The Welsh Government has decided that it is essential that “minors can learn, through public education, everything that helps them discuss and understand their rights and the rights of others”. As of 2021, the parental veto will be removed whereby parents had the right to withdraw minors from sex education classes, established in the guide approved by the Welsh Executive in 2010 and endorsed in February 2019.
The Welsh authorities have sought to move away from the political debate an issue that raised huge susceptibilities and that contains numerous nuances. An eight-week consultation period was opened to hear the opinions of all types of organizations and groups, until the final decision was reached. “It is essential that we continue to work with all communities in Wales to ensure that parents have the right to provide their children with the necessary development, care and guidance on their way to maturity, while allowing our schools to ability to ensure a broad and balanced education, ”said the Welsh Minister of Education, Kirsty Willams.

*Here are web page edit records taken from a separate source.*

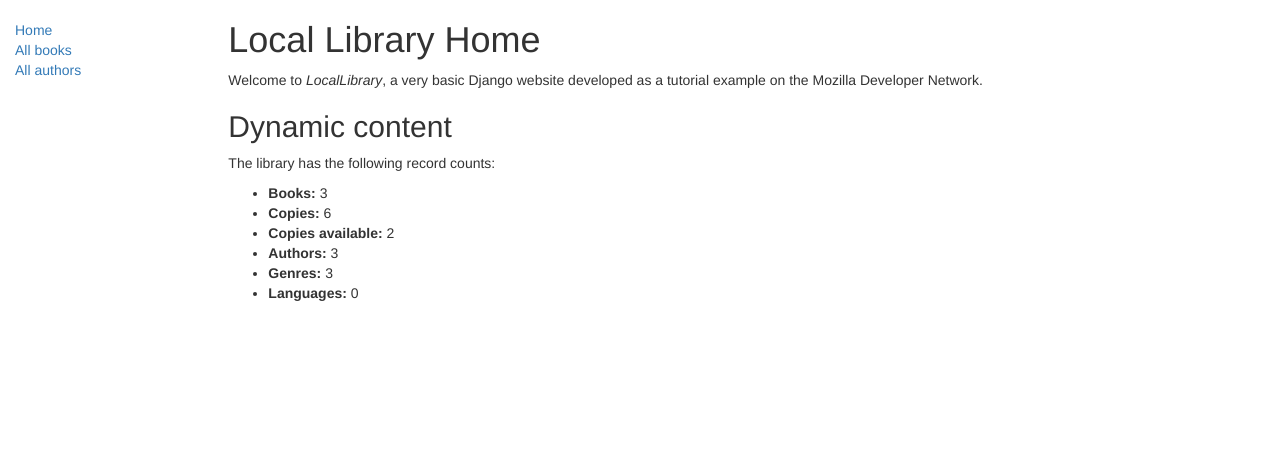
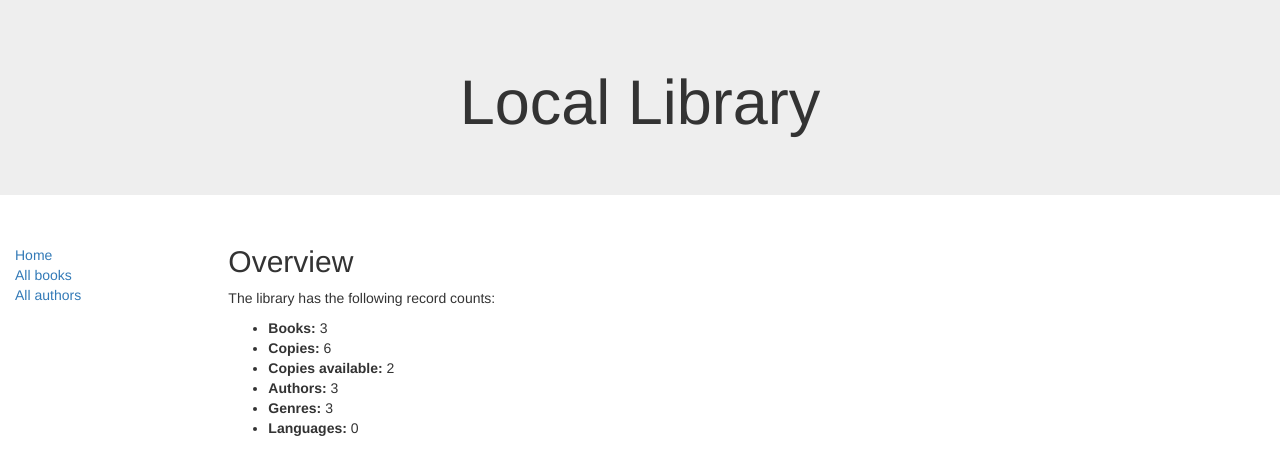
Before and after one commit to DDennis9/Locallibrary, a Django app: page /catalog/ in a window 1280 px wide. Shown: the top 475 px of the page. Run offline with Django 3.2, Linux system fonts and the light colour scheme; data comes from the database, SQL or seed files in the repository; data that the repository does not hold is empty; some libraries are stand-ins or nearby versions.

Commit message:
bootstrap changes

```diff
--- a/catalog/templates/base_generic.html
+++ b/catalog/templates/base_generic.html
@@ -15,6 +15,9 @@
 </head>
 
 <body>
+  <div class="jumbotron text-center">
+      <h1>Local Library</h1>
+  </div>
 
   <div class="container-fluid">
 
--- a/catalog/templates/index.html
+++ b/catalog/templates/index.html
@@ -5,11 +5,7 @@
 {% endblock %}
 
 {% block content %}
-<h1>Local Library Home</h1>
-
-  <p>Welcome to <em>LocalLibrary</em>, a very basic Django website developed as a tutorial example on the Mozilla Developer Network.</p>
-
-<h2>Dynamic content</h2>
+<h2>Overview</h2>
 
   <p>The library has the following record counts:</p>
   <ul>
```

Wales has about 200 religious schools that are part of the public education network, and paradoxically it has been religion, rather than the teachings on sexual relations or gender equality, the most delicate point to deal with. In both ways. On the part of those religious families who dislike the secular vision that will be imposed on a subject that will be called Religions, Values and Ethics. And on the other hand, of those others who suspect the bias that religious educational institutions may have when imparting this subject. “We are alarmed that it is intended to eliminate the right of parents to withdraw their children from these classes in religious schools, and we believe it is something potentially illegal. There are precedents in international Justice that indicate that such a decision violates the right to freedom of religion or belief, because it allows minors to be indoctrinated against the wishes of their parents, ”said Katy Riddick, coordinator of Wales Humanists. Advocates for the suppression of any religious influence in the Welsh institutions, the group has, however, welcomed the compulsory education and sexual relations classes for all students.
“In high school, the lessons will include sexuality, express consent in relationships, individual rights, equality and reproduction. Each of the subjects will be given in the apropiada appropriate phase ’of students’ age,” said the Welsh Government. In England, starting in September, affective education in primary and secondary sex education will become part of the curriculum, but parents will prohibit the attendance of their children until they are 15 years old.
The Terrence Higgins Trust Foundation, which promotes more information about HIV virus and sexual health, has been one of the main drivers of this campaign, and has celebrated the decision of the Welsh Government. “There is still a lot of work to make sure that Schools provide adequate, quality and inclusive lessons with the LGBT community, also taught by teachers who inspire confidence. It is essential that young people learn the reality of HIV in modern life, “said the organization.
The Episcopal Conference of England and Wales has shown its opposition to the withdrawal of the parental veto, but it has been both more concerned with the teaching of religion (“reducing it to a part of the ‘beliefs of the world’ dilutes its importance” ). “Well-taught sexual relations and education are a fundamental aspect to prepare the children of Wales,” he said in a statement.